The root cause of ADHD is not yet understood, but there are factors which are known to be involved in the development of the condition, including; environment, as environmental factors such as lead exposure at an early age have been found to increase risk of developing ADHD; genetics, as ADHD can run in families; and development problems, such as issues such as central nervous system.

You may have an increased risk of ADHD if: you have blood relatives with ADHD; your mother drank alcohol, smoked or used drugs in pregnancy; you were born prematurely; or if your environment while growing up - such as in an old building - exposed you to environmental toxins such as lead. But, it is not possible to be sure on the cause on a person by person basis.

Diagnosing ADHD

ADHD symptoms can be difficult to recognise, and typically multiple assessments will be needed in order to make a diagnosis. These tests can include; a physical examination, which can help to rule out other underlying conditions which could be causing your symptoms; a review of your medical history, and questions related to your symptoms and any other medical conditions; and psychological tests which can also help to assess your symptoms.

Treatment of ADHD

Treatment for ADHD can involve a combination of medication, psychological counselling and skills training. How much of each treatment is needed will depend on the nature of the specific individual's condition.
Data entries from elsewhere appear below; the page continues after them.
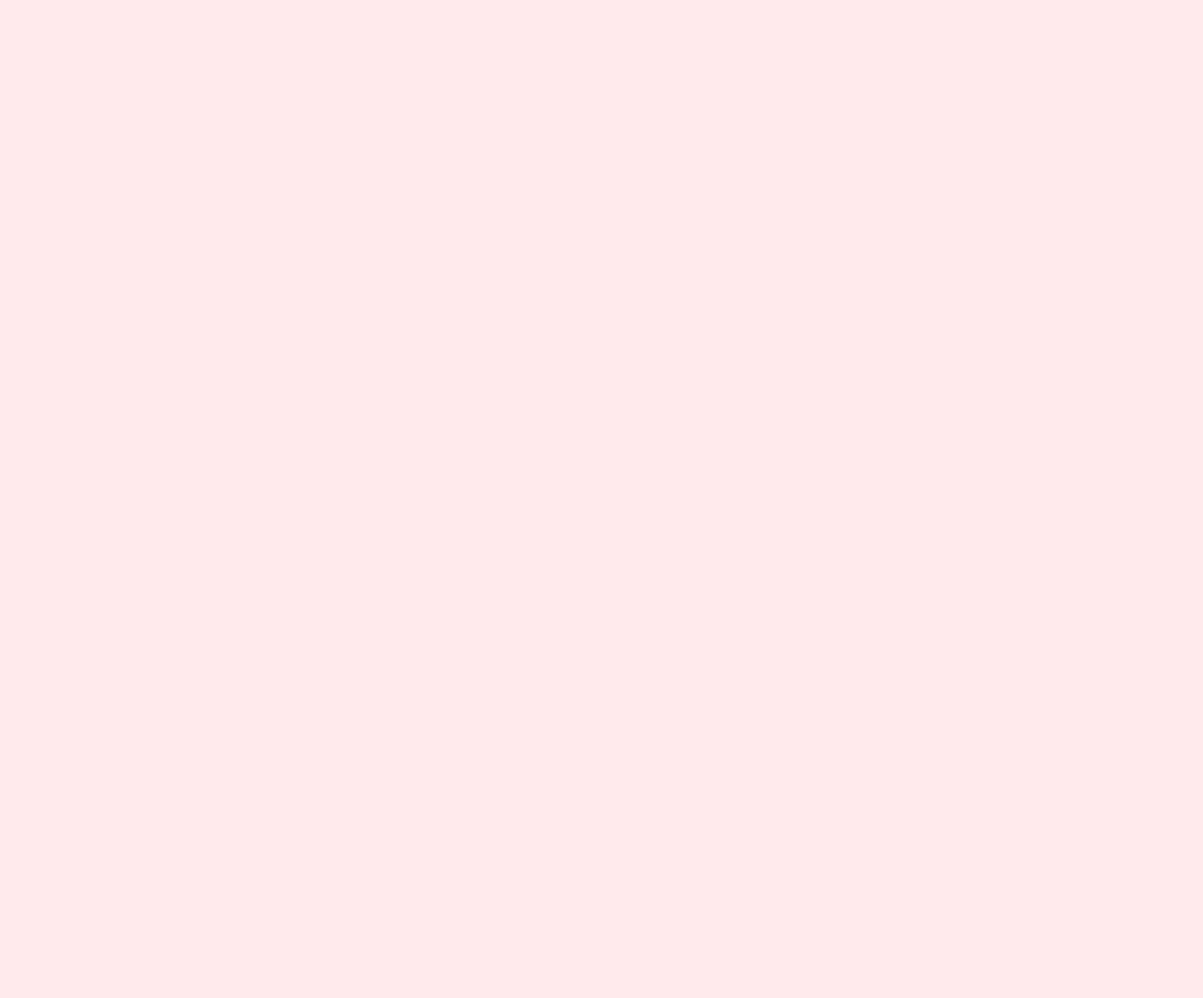
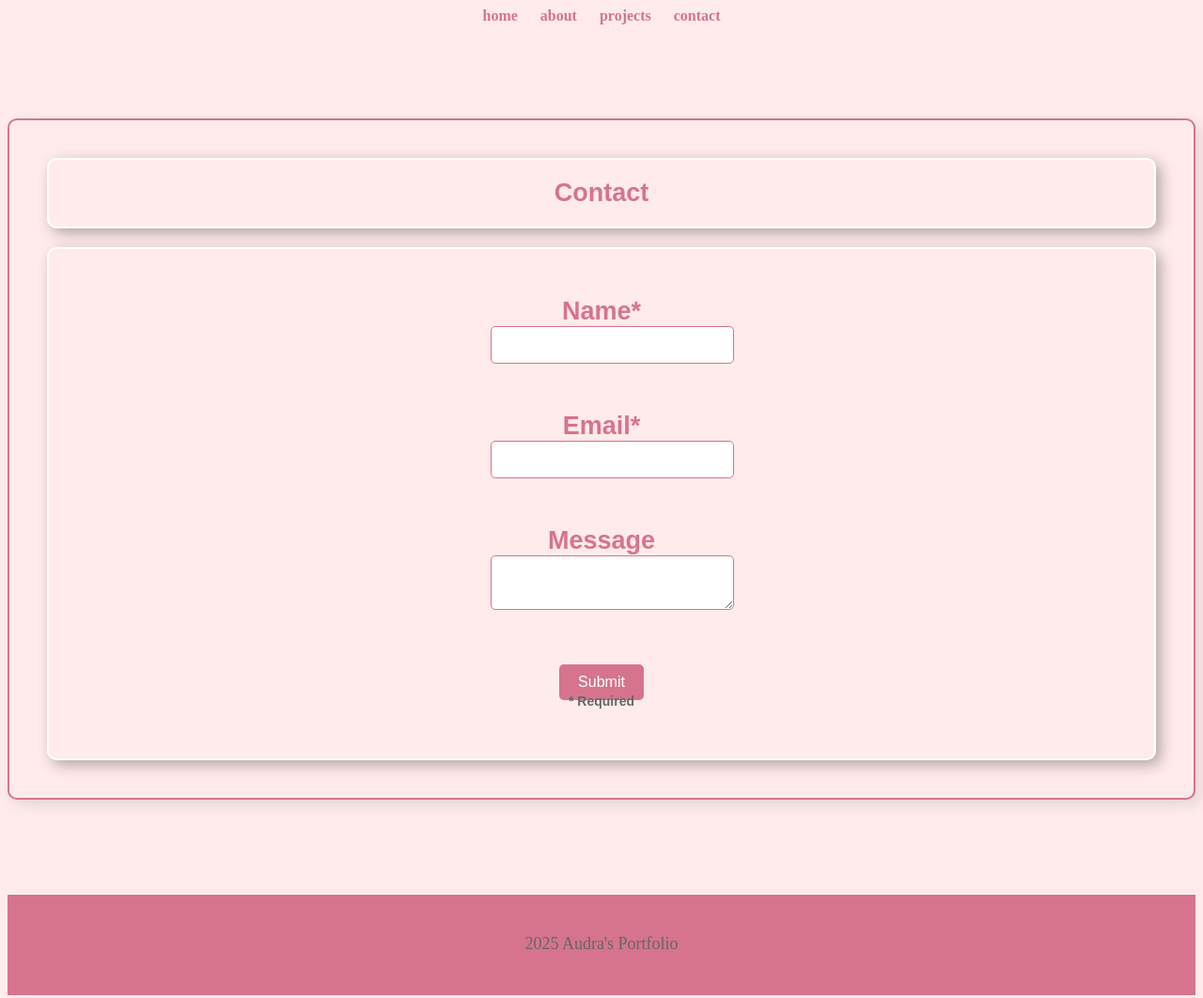
Before and after one commit to amcarroll2006-ai/portfolioaudra, a plain HTML site: page contact.html in a window 1280 px wide. Shown: the whole page at 94% size. Before the commit the page ends 800 px from the top, so only its background shows below. Drawn offline with Linux system fonts and the light colour scheme.

Commit message:
Add files via upload

```diff
--- a/contact.html
+++ b/contact.html
@@ -7,6 +7,40 @@
 </head>
 <body>
 
+   <nav>
+        <a href="index.html">home</a>
+        <a href="about.html">about</a>
+        <a href="projects.html">projects</a>
+        <a href="contact.html">contact</a>
+    </nav>
+
+    <div class="content">
 </body>
 </html>
 <div class="container"></div>
+<section id="contact">
+        <h1>Contact <h1>
+            <br>
+        <form action="#" method="post">
+            <label for="name">Name* <br>
+            <input type="text" id="name" name="name"><br><br>
+
+            <label for="email">Email* <br>
+        <input type="email" id="email" name="email"><br><br>
+
+
+        <label for="message">Message <br>
+        <textarea id="message" name="message" textarea>
+        </textarea><br><br>
+
+
+        <button type="submit">Submit</button>
+        </form>
+        <br>
+        <p>* Required</p>
+</section>
+</div>
+<div class="spacer"></div>
+<footer>
+    <p>2025 Audra's Portfolio</p>
+</footer>
--- a/style.css
+++ b/style.css
@@ -46,11 +46,12 @@ footer {
     border-top: 1px solid rgb(255, 255, 255);
     color: rgb(255, 255, 255);
     font-size: 14px;
+    text-emphasis-color: rgb(255, 255, 255);
 
 
 text-align: center;
 }
-about.html, contact.html, projects.html {
+about.html, contact.html, projects.html index.html {
     margin: 0 auto;
     max-width: 800px;
     padding: 20px;
@@ -58,6 +59,7 @@ about.html, contact.html, projects.html {
     border: 1px solid rgb(255, 255, 255);
     border-radius: 10px;
     box-shadow: 5px 5px 15px rgba(0, 0, 0, 0.1);
+
 }
 
 .container {
@@ -66,3 +68,98 @@ about.html, contact.html, projects.html {
     margin: 0 auto;
     padding: 20px;
 }
+
+nav {
+    text-align: center;
+    margin-bottom: 20px;
+}
+index.html nav a {
+    margin: 0 15px;
+    font-size: 18px;
+}
+index.html nav a:hover {
+    color: rgb(255, 182, 193);
+}
+.projects-grid {
+    display: grid;
+    grid-template-columns: repeat(auto-fit, minmax(200px, 1fr));
+    gap: 20px;
+}
+section#contact {
+    background-color: rgb(255, 235, 235);
+    padding: 20px;
+    border-radius: 10px;
+    box-shadow: 5px 5px 15px rgba(0, 0, 0, 0.1);
+    margin-top: 40px;
+    text-align: center;
+    border: 2px solid rgb(214, 116, 141);
+    font-family: Arial, sans-serif;
+    font-size: 18px;
+    color: rgb(255, 255, 255);
+
+}
+section#contact h2 {
+    margin-bottom: 20px;
+    color: rgb(255, 255, 255);
+}
+section#contact form {
+    display: flex;
+    flex-direction: column;
+    align-items: center;
+}
+section#contact label {
+    margin-bottom: 10px;
+    font-weight: bold;
+    color: rgb(214, 116, 141);
+}
+section#contact input, section#contact textarea {
+    width: 100%;
+    max-width: 400px;
+    padding: 10px;
+    margin-bottom: 20px;
+    border: 1px solid rgb(214, 116, 141);
+    border-radius: 5px;
+    font-size: 16px;
+}
+section#contact button {
+    background-color: rgb(214, 116, 141);
+    color: rgb(255, 255, 255);
+    padding: 10px 20px;
+    border: none;
+    border-radius: 5px;
+    font-size: 16px;
+    cursor: pointer;
+}
+section#contact button:hover {
+    background-color: rgb(255, 182, 193);
+}
+.spacer {
+    height: 40px;
+}
+.align {
+    text-align: center;
+}
+form p {
+    font-size: 14px;
+    color: rgb(102, 102, 102);
+    margin-top: -10px;
+}
+form br {
+    line-height: 1.5;
+}
+footer {
+    margin-top: 40px;
+    padding: 20px;
+    background-color: rgb(214, 116, 141);
+}
+about.html p {
+    font-size: 20px;
+    padding: 20px;
+
+}
+about.html p {
+    font-size: 20px;
+    padding: 20px;
+    text-align: center;
+
+}
```
Also changed, not shown: about.html (+27 -10 lines), index.html (+17 -8 lines), projects.html (+17 -5 lines).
It is important to note that while these treatments can help to manage the symptoms of ADHD, they should not be considered a cure.

Medications prescribed for ADHD can include; stimulants, such as lisamfetamine, dexamfetamine, methylphenidate, atomoxetine, and some other less known options.
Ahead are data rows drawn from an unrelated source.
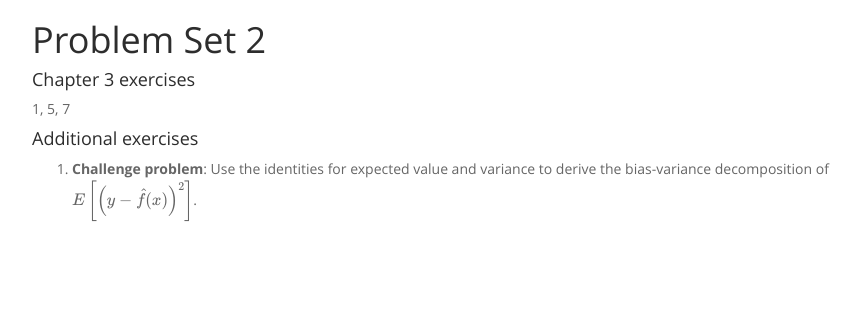
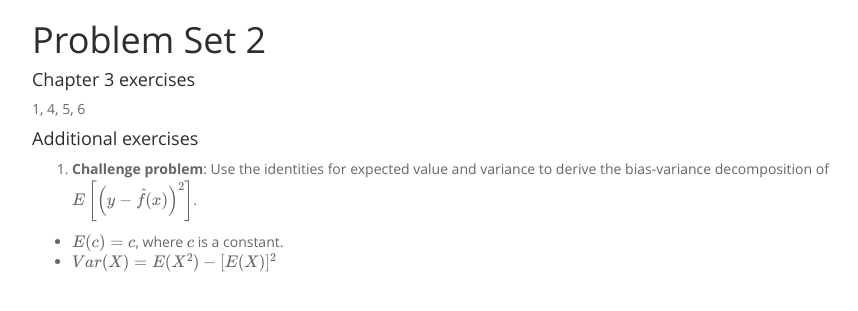
Before and after one commit to andrewpbray/math-243-spring-2016, a Jekyll site: the page assets/week-02/ps-2.html, which Jekyll copies as it is, in a window 1280 px wide. Shown: the top 311 px of the page, without its empty margins (153-1011 px from the left). Built offline with Jekyll 4.4.1, drawn with Linux system fonts in a browser that asks for light colours; formulas are drawn with MathJax 3.

Commit message:
add identities

```diff
--- a/assets/week-02/ps-2.Rmd
+++ b/assets/week-02/ps-2.Rmd
@@ -14,3 +14,6 @@ output:
 
 #### Additional exercises
 1. **Challenge problem**: Use the identities for expected value and variance to derive the bias-variance decomposition of $E\left[ \left(y - \hat{f}(x) \right)^2 \right]$.
+
+- $E(c) = c$, where $c$ is a constant.
+- $Var(X) = E(X^2) - [E(X)]^2$
--- a/assets/week-02/ps-2.html
+++ b/assets/week-02/ps-2.html
@@ -51,13 +51,17 @@ img {
 
 <div id="chapter-3-exercises" class="section level4">
 <h4>Chapter 3 exercises</h4>
-<p>1, 5, 7</p>
+<p>1, 4, 5, 6</p>
 </div>
 <div id="additional-exercises" class="section level4">
 <h4>Additional exercises</h4>
 <ol style="list-style-type: decimal">
 <li><strong>Challenge problem</strong>: Use the identities for expected value and variance to derive the bias-variance decomposition of <span class="math inline">\(E\left[ \left(y - \hat{f}(x) \right)^2 \right]\)</span>.</li>
 </ol>
+<ul>
+<li><span class="math inline">\(E(c) = c\)</span>, where <span class="math inline">\(c\)</span> is a constant.</li>
+<li><span class="math inline">\(Var(X) = E(X^2) - [E(X)]^2\)</span></li>
+</ul>
 </div>
 
 
```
The psychological counselling which is provided for adult ADHD typically involves psychotherapy, as well as skills training which can help you to improve symptoms. This can include learning methods to; reduce impulsive behaviour; improve self-esteem; problem solve; improve relationships with family and friends; cope with past failures in different aspects of life; control your temper; and improve organisational skills.

Cognitive behavioural therapy is another way of teaching specific skills to manage behaviour and change negative thinking patterns. Family therapy or marital counselling can be provided to loved ones living with someone who has the condition, helping them to cope better, and teaching them what they can do to help.